### [Given records]

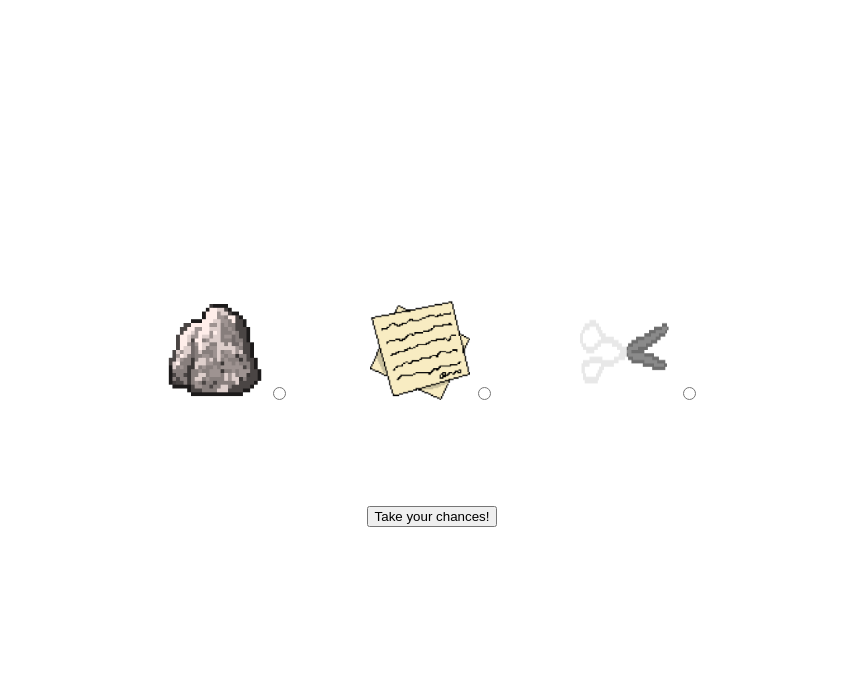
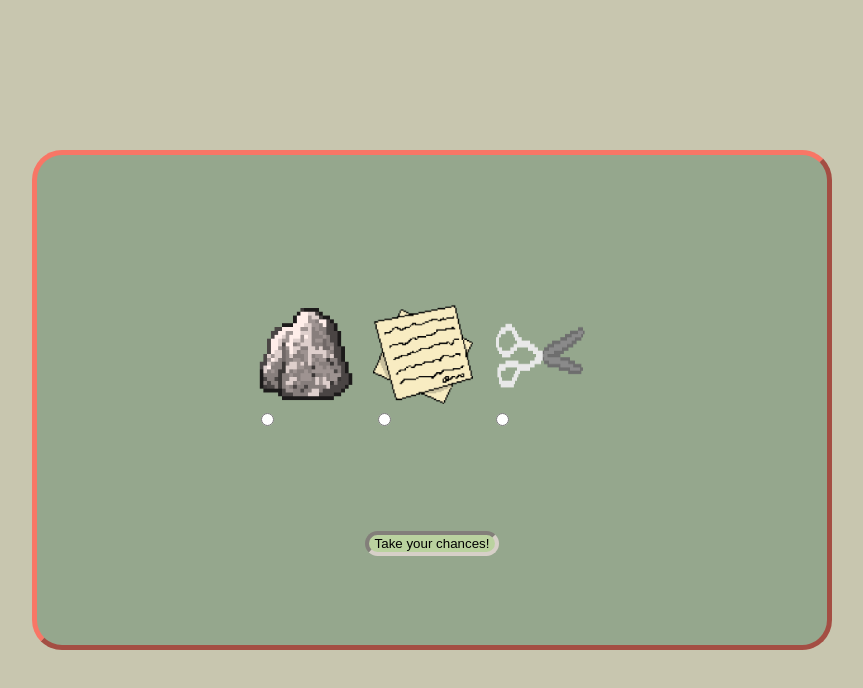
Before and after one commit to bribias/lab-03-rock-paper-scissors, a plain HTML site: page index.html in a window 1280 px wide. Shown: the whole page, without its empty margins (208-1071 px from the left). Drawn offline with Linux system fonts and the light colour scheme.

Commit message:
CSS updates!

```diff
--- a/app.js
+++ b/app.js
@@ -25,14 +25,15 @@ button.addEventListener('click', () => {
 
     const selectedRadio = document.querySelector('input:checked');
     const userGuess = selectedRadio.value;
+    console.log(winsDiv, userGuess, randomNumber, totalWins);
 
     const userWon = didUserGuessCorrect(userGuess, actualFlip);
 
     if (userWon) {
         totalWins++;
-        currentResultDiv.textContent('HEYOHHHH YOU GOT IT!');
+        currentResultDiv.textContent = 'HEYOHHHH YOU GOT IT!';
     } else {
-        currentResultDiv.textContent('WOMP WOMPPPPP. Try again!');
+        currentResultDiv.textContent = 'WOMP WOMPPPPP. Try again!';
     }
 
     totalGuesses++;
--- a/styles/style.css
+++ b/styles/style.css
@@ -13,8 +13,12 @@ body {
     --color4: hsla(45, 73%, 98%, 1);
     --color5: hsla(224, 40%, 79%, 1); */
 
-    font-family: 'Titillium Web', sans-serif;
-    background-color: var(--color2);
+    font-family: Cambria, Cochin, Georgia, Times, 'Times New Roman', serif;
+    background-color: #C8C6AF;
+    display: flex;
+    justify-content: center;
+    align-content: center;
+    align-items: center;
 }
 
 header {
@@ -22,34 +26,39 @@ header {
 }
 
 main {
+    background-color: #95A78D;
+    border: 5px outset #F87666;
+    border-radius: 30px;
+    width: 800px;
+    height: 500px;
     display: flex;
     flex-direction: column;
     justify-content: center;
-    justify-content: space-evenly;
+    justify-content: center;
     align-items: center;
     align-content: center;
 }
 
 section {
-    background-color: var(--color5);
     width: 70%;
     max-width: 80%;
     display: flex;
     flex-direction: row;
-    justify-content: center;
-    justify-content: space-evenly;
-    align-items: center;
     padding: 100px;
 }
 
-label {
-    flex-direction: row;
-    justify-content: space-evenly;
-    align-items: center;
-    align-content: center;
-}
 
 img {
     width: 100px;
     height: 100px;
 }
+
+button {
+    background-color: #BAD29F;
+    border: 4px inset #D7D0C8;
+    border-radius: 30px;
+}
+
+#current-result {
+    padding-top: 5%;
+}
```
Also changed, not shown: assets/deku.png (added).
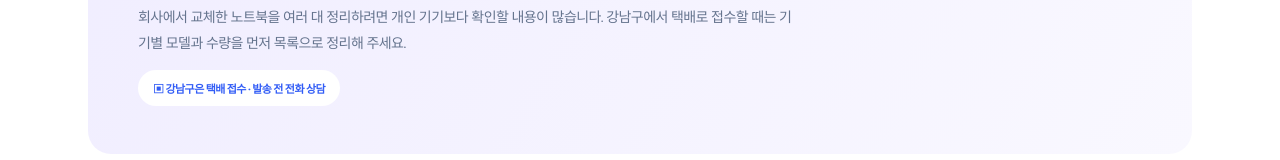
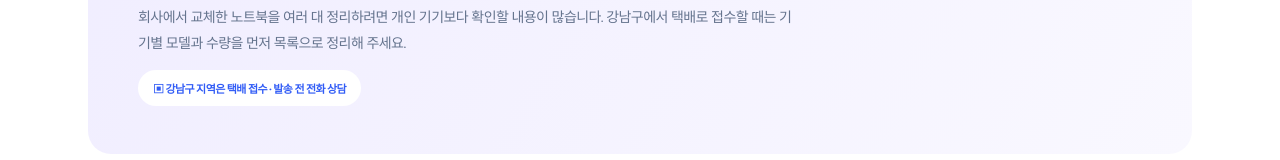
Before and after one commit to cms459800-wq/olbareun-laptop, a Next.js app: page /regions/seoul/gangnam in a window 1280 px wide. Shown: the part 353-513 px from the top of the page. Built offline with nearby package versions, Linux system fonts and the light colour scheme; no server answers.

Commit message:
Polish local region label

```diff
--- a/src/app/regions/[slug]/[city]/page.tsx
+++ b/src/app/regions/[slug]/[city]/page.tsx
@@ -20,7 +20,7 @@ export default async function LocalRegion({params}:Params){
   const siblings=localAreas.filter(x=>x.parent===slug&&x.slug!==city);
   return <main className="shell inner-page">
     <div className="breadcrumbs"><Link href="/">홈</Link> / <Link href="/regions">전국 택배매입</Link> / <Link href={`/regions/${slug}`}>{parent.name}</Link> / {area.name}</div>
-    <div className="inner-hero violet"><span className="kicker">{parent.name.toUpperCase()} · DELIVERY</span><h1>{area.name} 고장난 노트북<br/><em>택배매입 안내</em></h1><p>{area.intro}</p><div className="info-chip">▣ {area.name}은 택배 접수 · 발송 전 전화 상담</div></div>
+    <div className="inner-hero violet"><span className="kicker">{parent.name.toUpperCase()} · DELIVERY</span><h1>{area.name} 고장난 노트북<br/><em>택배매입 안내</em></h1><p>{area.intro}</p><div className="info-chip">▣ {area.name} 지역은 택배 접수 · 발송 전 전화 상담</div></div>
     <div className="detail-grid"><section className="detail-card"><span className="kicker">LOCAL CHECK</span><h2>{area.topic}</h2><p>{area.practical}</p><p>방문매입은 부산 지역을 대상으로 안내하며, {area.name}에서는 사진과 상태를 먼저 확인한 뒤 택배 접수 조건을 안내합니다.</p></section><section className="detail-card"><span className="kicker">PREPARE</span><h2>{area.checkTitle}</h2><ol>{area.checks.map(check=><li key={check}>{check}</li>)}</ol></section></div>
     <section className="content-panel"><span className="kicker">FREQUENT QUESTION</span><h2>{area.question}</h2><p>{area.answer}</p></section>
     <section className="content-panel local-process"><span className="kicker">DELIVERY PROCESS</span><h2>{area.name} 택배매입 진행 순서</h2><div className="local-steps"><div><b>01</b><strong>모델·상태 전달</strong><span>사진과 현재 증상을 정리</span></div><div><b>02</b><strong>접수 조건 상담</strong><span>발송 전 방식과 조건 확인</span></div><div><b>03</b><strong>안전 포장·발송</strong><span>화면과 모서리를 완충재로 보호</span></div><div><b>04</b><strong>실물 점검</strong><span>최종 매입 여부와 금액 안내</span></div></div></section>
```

### [About this exercise]
Copy all of the data above exactly. Leave out every picture.

### [Expected answer]
Before and after one commit to bribias/lab-03-rock-paper-scissors, a plain HTML site: page index.html in a window 1280 px wide. Shown: the whole page, without its empty margins (208-1071 px from the left). Drawn offline with Linux system fonts and the light colour scheme.

Commit message:
CSS updates!

```diff
--- a/app.js
+++ b/app.js
@@ -25,14 +25,15 @@ button.addEventListener('click', () => {
 
     const selectedRadio = document.querySelector('input:checked');
     const userGuess = selectedRadio.value;
+    console.log(winsDiv, userGuess, randomNumber, totalWins);
 
     const userWon = didUserGuessCorrect(userGuess, actualFlip);
 
     if (userWon) {
         totalWins++;
-        currentResultDiv.textContent('HEYOHHHH YOU GOT IT!');
+        currentResultDiv.textContent = 'HEYOHHHH YOU GOT IT!';
     } else {
-        currentResultDiv.textContent('WOMP WOMPPPPP. Try again!');
+        currentResultDiv.textContent = 'WOMP WOMPPPPP. Try again!';
     }
 
     totalGuesses++;
--- a/styles/style.css
+++ b/styles/style.css
@@ -13,8 +13,12 @@ body {
     --color4: hsla(45, 73%, 98%, 1);
     --color5: hsla(224, 40%, 79%, 1); */
 
-    font-family: 'Titillium Web', sans-serif;
-    background-color: var(--color2);
+    font-family: Cambria, Cochin, Georgia, Times, 'Times New Roman', serif;
+    background-color: #C8C6AF;
+    display: flex;
+    justify-content: center;
+    align-content: center;
+    align-items: center;
 }
 
 header {
@@ -22,34 +26,39 @@ header {
 }
 
 main {
+    background-color: #95A78D;
+    border: 5px outset #F87666;
+    border-radius: 30px;
+    width: 800px;
+    height: 500px;
     display: flex;
     flex-direction: column;
     justify-content: center;
-    justify-content: space-evenly;
+    justify-content: center;
     align-items: center;
     align-content: center;
 }
 
 section {
-    background-color: var(--color5);
     width: 70%;
     max-width: 80%;
     display: flex;
     flex-direction: row;
-    justify-content: center;
-    justify-content: space-evenly;
-    align-items: center;
     padding: 100px;
 }
 
-label {
-    flex-direction: row;
-    justify-content: space-evenly;
-    align-items: center;
-    align-content: center;
-}
 
 img {
     width: 100px;
     height: 100px;
 }
+
+button {
+    background-color: #BAD29F;
+    border: 4px inset #D7D0C8;
+    border-radius: 30px;
+}
+
+#current-result {
+    padding-top: 5%;
+}
```
Also changed, not shown: assets/deku.png (added).
Before and after one commit to cms459800-wq/olbareun-laptop, a Next.js app: page /regions/seoul/gangnam in a window 1280 px wide. Shown: the part 353-513 px from the top of the page. Built offline with nearby package versions, Linux system fonts and the light colour scheme; no server answers.

Commit message:
Polish local region label

```diff
--- a/src/app/regions/[slug]/[city]/page.tsx
+++ b/src/app/regions/[slug]/[city]/page.tsx
@@ -20,7 +20,7 @@ export default async function LocalRegion({params}:Params){
   const siblings=localAreas.filter(x=>x.parent===slug&&x.slug!==city);
   return <main className="shell inner-page">
     <div className="breadcrumbs"><Link href="/">홈</Link> / <Link href="/regions">전국 택배매입</Link> / <Link href={`/regions/${slug}`}>{parent.name}</Link> / {area.name}</div>
-    <div className="inner-hero violet"><span className="kicker">{parent.name.toUpperCase()} · DELIVERY</span><h1>{area.name} 고장난 노트북<br/><em>택배매입 안내</em></h1><p>{area.intro}</p><div className="info-chip">▣ {area.name}은 택배 접수 · 발송 전 전화 상담</div></div>
+    <div className="inner-hero violet"><span className="kicker">{parent.name.toUpperCase()} · DELIVERY</span><h1>{area.name} 고장난 노트북<br/><em>택배매입 안내</em></h1><p>{area.intro}</p><div className="info-chip">▣ {area.name} 지역은 택배 접수 · 발송 전 전화 상담</div></div>
     <div className="detail-grid"><section className="detail-card"><span className="kicker">LOCAL CHECK</span><h2>{area.topic}</h2><p>{area.practical}</p><p>방문매입은 부산 지역을 대상으로 안내하며, {area.name}에서는 사진과 상태를 먼저 확인한 뒤 택배 접수 조건을 안내합니다.</p></section><section className="detail-card"><span className="kicker">PREPARE</span><h2>{area.checkTitle}</h2><ol>{area.checks.map(check=><li key={check}>{check}</li>)}</ol></section></div>
     <section className="content-panel"><span className="kicker">FREQUENT QUESTION</span><h2>{area.question}</h2><p>{area.answer}</p></section>
     <section className="content-panel local-process"><span className="kicker">DELIVERY PROCESS</span><h2>{area.name} 택배매입 진행 순서</h2><div className="local-steps"><div><b>01</b><strong>모델·상태 전달</strong><span>사진과 현재 증상을 정리</span></div><div><b>02</b><strong>접수 조건 상담</strong><span>발송 전 방식과 조건 확인</span></div><div><b>03</b><strong>안전 포장·발송</strong><span>화면과 모서리를 완충재로 보호</span></div><div><b>04</b><strong>실물 점검</strong><span>최종 매입 여부와 금액 안내</span></div></div></section>
```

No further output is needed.